Each record below should be output verbatim, without pictures.

* * * * * * * * *

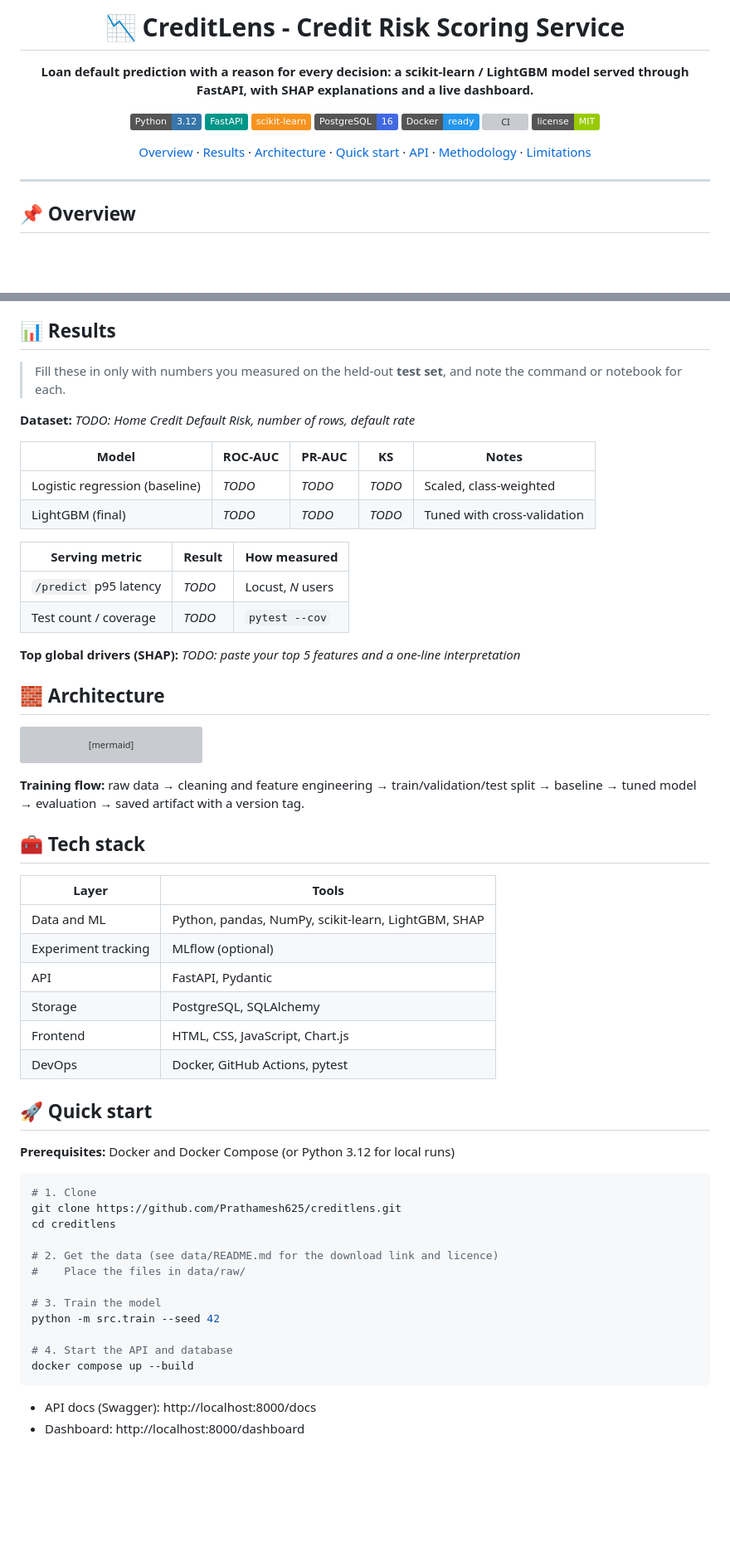
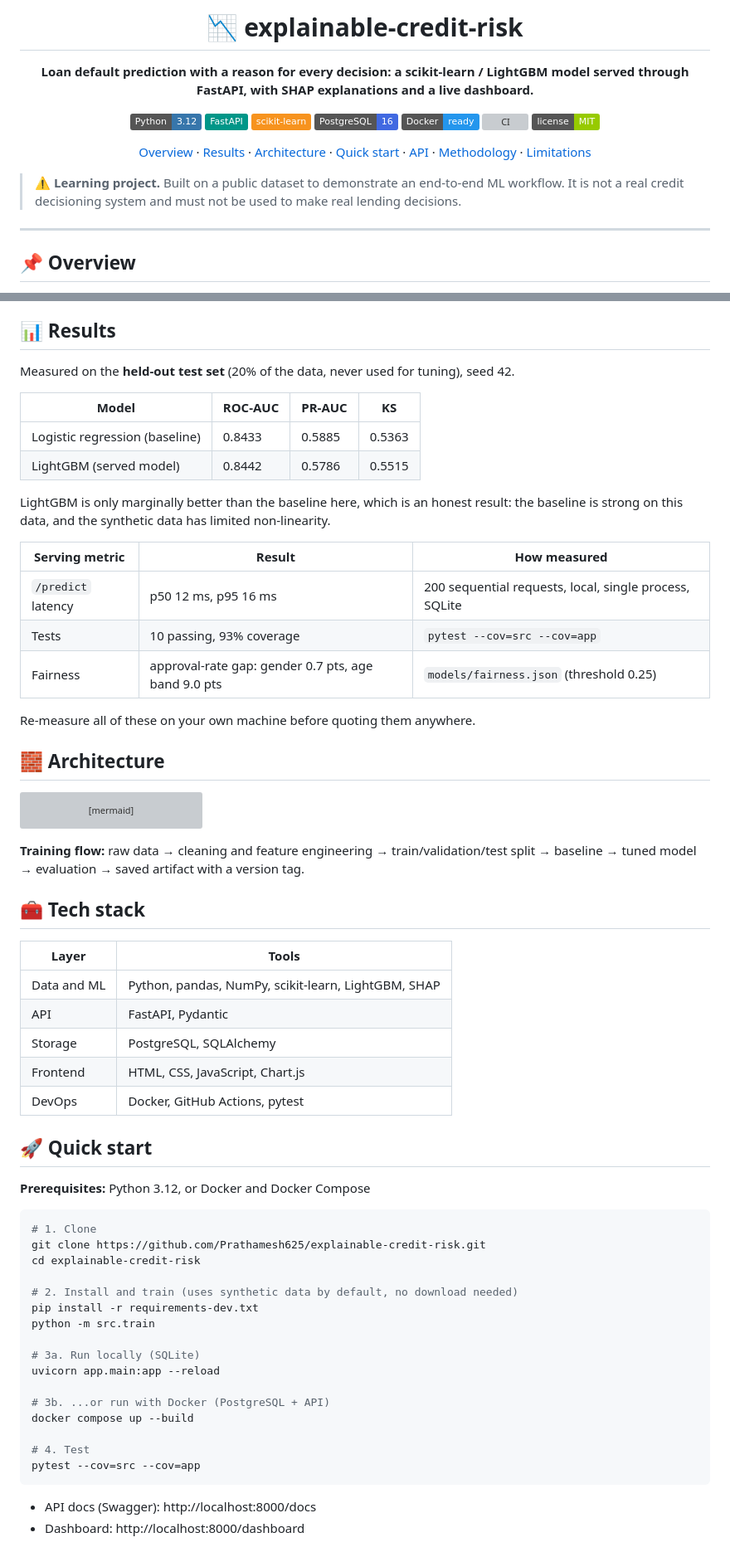
Before and after one commit to Prathamesh625/CreditLens, a Markdown page: README.md, 2 parts joined by grey strips. Shown at 83% size. Rendered like a GitHub page; badges without logos; blank space fills up the shorter version; grey boxes are pictures that could not be loaded.

Commit message:
fix: Updating README.md file

````diff
--- a/README.md
+++ b/README.md
@@ -1,6 +1,6 @@
 <div align="center">
 
-# 📉 CreditLens - Credit Risk Scoring Service
+# 📉 explainable-credit-risk
 
 **Loan default prediction with a reason for every decision: a scikit-learn / LightGBM model served through FastAPI, with SHAP explanations and a live dashboard.**
 
@@ -16,6 +16,7 @@
 
 </div>
 
+> ⚠️ **Learning project.** Built on a public dataset to demonstrate an end-to-end ML workflow. It is not a real credit decisioning system and must not be used to make real lending decisions.
 
 ---
 
@@ -44,21 +45,23 @@ Most loan-default projects stop at a notebook and a single accuracy number. This
 
 ## 📊 Results
 
-> Fill these in only with numbers you measured on the held-out **test set**, and note the command or notebook for each.
+Measured on the **held-out test set** (20% of the data, never used for tuning), seed 42.
 
-**Dataset:** _TODO: Home Credit Default Risk, number of rows, default rate_
 
-| Model | ROC-AUC | PR-AUC | KS | Notes |
-|---|---|---|---|---|
-| Logistic regression (baseline) | _TODO_ | _TODO_ | _TODO_ | Scaled, class-weighted |
-| LightGBM (final) | _TODO_ | _TODO_ | _TODO_ | Tuned with cross-validation |
+| Model | ROC-AUC | PR-AUC | KS |
+|---|---|---|---|
+| Logistic regression (baseline) | 0.8433 | 0.5885 | 0.5363 |
+| LightGBM (served model) | 0.8442 | 0.5786 | 0.5515 |
+
+LightGBM is only marginally better than the baseline here, which is an honest result: the baseline is strong on this data, and the synthetic data has limited non-linearity.
 
 | Serving metric | Result | How measured |
 |---|---|---|
-| `/predict` p95 latency | _TODO_ | Locust, _N_ users |
-| Test count / coverage | _TODO_ | `pytest --cov` |
+| `/predict` latency | p50 12 ms, p95 16 ms | 200 sequential requests, local, single process, SQLite |
+| Tests | 10 passing, 93% coverage | `pytest --cov=src --cov=app` |
+| Fairness | approval-rate gap: gender 0.7 pts, age band 9.0 pts | `models/fairness.json` (threshold 0.25) |
 
-**Top global drivers (SHAP):** _TODO: paste your top 5 features and a one-line interpretation_
+Re-measure all of these on your own machine before quoting them anywhere.
 
 ## 🧱 Architecture
 
@@ -80,7 +83,6 @@ flowchart LR
 | Layer | Tools |
 |---|---|
 | Data and ML | Python, pandas, NumPy, scikit-learn, LightGBM, SHAP |
-| Experiment tracking | MLflow (optional) |
 | API | FastAPI, Pydantic |
 | Storage | PostgreSQL, SQLAlchemy |
 | Frontend | HTML, CSS, JavaScript, Chart.js |
@@ -88,21 +90,25 @@ flowchart LR
 
 ## 🚀 Quick start
 
-**Prerequisites:** Docker and Docker Compose (or Python 3.12 for local runs)
+**Prerequisites:** Python 3.12, or Docker and Docker Compose
 
 ```bash
 # 1. Clone
-git clone https://github.com/Prathamesh625/creditlens.git
-cd creditlens
+git clone https://github.com/Prathamesh625/explainable-credit-risk.git
+cd explainable-credit-risk
 
-# 2. Get the data (see data/README.md for the download link and licence)
-#    Place the files in data/raw/
+# 2. Install and train (uses synthetic data by default, no download needed)
+pip install -r requirements-dev.txt
+python -m src.train
 
-# 3. Train the model
-python -m src.train --seed 42
+# 3a. Run locally (SQLite)
+uvicorn app.main:app --reload
 
-# 4. Start the API and database
+# 3b. ...or run with Docker (PostgreSQL + API)
 docker compose up --build
+
+# 4. Test
+pytest --cov=src --cov=app
 ```
 
 - API docs (Swagger): http://localhost:8000/docs
````
Also changed, not shown: other parts of README.md (+37 -27 lines).
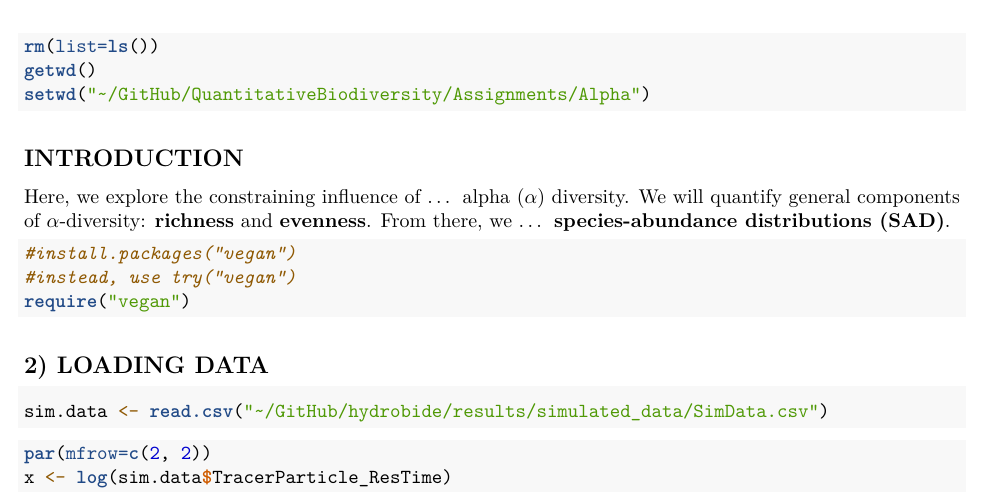
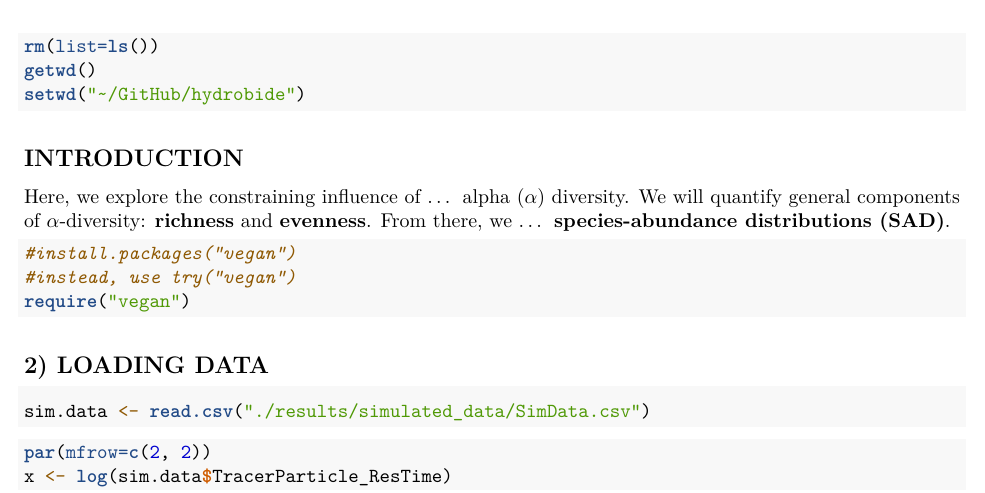
Before and after one commit to LennonLab/Emergence, an R Markdown document (analyses/ResTime.Rmd): part of page 1 of 2, cut so that both start at the same text. Rendered offline with R 4.5, knitr and Pandoc, then LaTeX, with nearby package versions.

Commit message:
added ResTime.Rmd file to analyses dir -KL

````diff
--- a/analyses/ResTime.Rmd
+++ b/analyses/ResTime.Rmd
@@ -11,7 +11,7 @@ geometry: margin=2.54cm
 ```{r, results = 'hide'}
 rm(list=ls())
 getwd()
-setwd("~/GitHub/QuantitativeBiodiversity/Assignments/Alpha")
+setwd("~/GitHub/hydrobide")
 ```
 
 ## INTRODUCTION
@@ -29,7 +29,7 @@ require("vegan")
 ## 2) LOADING DATA
 
 ```{r}
-sim.data <- read.csv("~/GitHub/hydrobide/results/simulated_data/SimData.csv")
+sim.data <- read.csv("./results/simulated_data/SimData.csv")
 ```
 
 
````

* * * * * * * * *

## FINISHED EXERCISE
Before and after one commit to Prathamesh625/CreditLens, a Markdown page: README.md, 2 parts joined by grey strips. Shown at 83% size. Rendered like a GitHub page; badges without logos; blank space fills up the shorter version; grey boxes are pictures that could not be loaded.

Commit message:
fix: Updating README.md file

````diff
--- a/README.md
+++ b/README.md
@@ -1,6 +1,6 @@
 <div align="center">
 
-# 📉 CreditLens - Credit Risk Scoring Service
+# 📉 explainable-credit-risk
 
 **Loan default prediction with a reason for every decision: a scikit-learn / LightGBM model served through FastAPI, with SHAP explanations and a live dashboard.**
 
@@ -16,6 +16,7 @@
 
 </div>
 
+> ⚠️ **Learning project.** Built on a public dataset to demonstrate an end-to-end ML workflow. It is not a real credit decisioning system and must not be used to make real lending decisions.
 
 ---
 
@@ -44,21 +45,23 @@ Most loan-default projects stop at a notebook and a single accuracy number. This
 
 ## 📊 Results
 
-> Fill these in only with numbers you measured on the held-out **test set**, and note the command or notebook for each.
+Measured on the **held-out test set** (20% of the data, never used for tuning), seed 42.
 
-**Dataset:** _TODO: Home Credit Default Risk, number of rows, default rate_
 
-| Model | ROC-AUC | PR-AUC | KS | Notes |
-|---|---|---|---|---|
-| Logistic regression (baseline) | _TODO_ | _TODO_ | _TODO_ | Scaled, class-weighted |
-| LightGBM (final) | _TODO_ | _TODO_ | _TODO_ | Tuned with cross-validation |
+| Model | ROC-AUC | PR-AUC | KS |
+|---|---|---|---|
+| Logistic regression (baseline) | 0.8433 | 0.5885 | 0.5363 |
+| LightGBM (served model) | 0.8442 | 0.5786 | 0.5515 |
+
+LightGBM is only marginally better than the baseline here, which is an honest result: the baseline is strong on this data, and the synthetic data has limited non-linearity.
 
 | Serving metric | Result | How measured |
 |---|---|---|
-| `/predict` p95 latency | _TODO_ | Locust, _N_ users |
-| Test count / coverage | _TODO_ | `pytest --cov` |
+| `/predict` latency | p50 12 ms, p95 16 ms | 200 sequential requests, local, single process, SQLite |
+| Tests | 10 passing, 93% coverage | `pytest --cov=src --cov=app` |
+| Fairness | approval-rate gap: gender 0.7 pts, age band 9.0 pts | `models/fairness.json` (threshold 0.25) |
 
-**Top global drivers (SHAP):** _TODO: paste your top 5 features and a one-line interpretation_
+Re-measure all of these on your own machine before quoting them anywhere.
 
 ## 🧱 Architecture
 
@@ -80,7 +83,6 @@ flowchart LR
 | Layer | Tools |
 |---|---|
 | Data and ML | Python, pandas, NumPy, scikit-learn, LightGBM, SHAP |
-| Experiment tracking | MLflow (optional) |
 | API | FastAPI, Pydantic |
 | Storage | PostgreSQL, SQLAlchemy |
 | Frontend | HTML, CSS, JavaScript, Chart.js |
@@ -88,21 +90,25 @@ flowchart LR
 
 ## 🚀 Quick start
 
-**Prerequisites:** Docker and Docker Compose (or Python 3.12 for local runs)
+**Prerequisites:** Python 3.12, or Docker and Docker Compose
 
 ```bash
 # 1. Clone
-git clone https://github.com/Prathamesh625/creditlens.git
-cd creditlens
+git clone https://github.com/Prathamesh625/explainable-credit-risk.git
+cd explainable-credit-risk
 
-# 2. Get the data (see data/README.md for the download link and licence)
-#    Place the files in data/raw/
+# 2. Install and train (uses synthetic data by default, no download needed)
+pip install -r requirements-dev.txt
+python -m src.train
 
-# 3. Train the model
-python -m src.train --seed 42
+# 3a. Run locally (SQLite)
+uvicorn app.main:app --reload
 
-# 4. Start the API and database
+# 3b. ...or run with Docker (PostgreSQL + API)
 docker compose up --build
+
+# 4. Test
+pytest --cov=src --cov=app
 ```
 
 - API docs (Swagger): http://localhost:8000/docs
````
Also changed, not shown: other parts of README.md (+37 -27 lines).
Before and after one commit to LennonLab/Emergence, an R Markdown document (analyses/ResTime.Rmd): part of page 1 of 2, cut so that both start at the same text. Rendered offline with R 4.5, knitr and Pandoc, then LaTeX, with nearby package versions.

Commit message:
added ResTime.Rmd file to analyses dir -KL

````diff
--- a/analyses/ResTime.Rmd
+++ b/analyses/ResTime.Rmd
@@ -11,7 +11,7 @@ geometry: margin=2.54cm
 ```{r, results = 'hide'}
 rm(list=ls())
 getwd()
-setwd("~/GitHub/QuantitativeBiodiversity/Assignments/Alpha")
+setwd("~/GitHub/hydrobide")
 ```
 
 ## INTRODUCTION
@@ -29,7 +29,7 @@ require("vegan")
 ## 2) LOADING DATA
 
 ```{r}
-sim.data <- read.csv("~/GitHub/hydrobide/results/simulated_data/SimData.csv")
+sim.data <- read.csv("./results/simulated_data/SimData.csv")
 ```
 
 
````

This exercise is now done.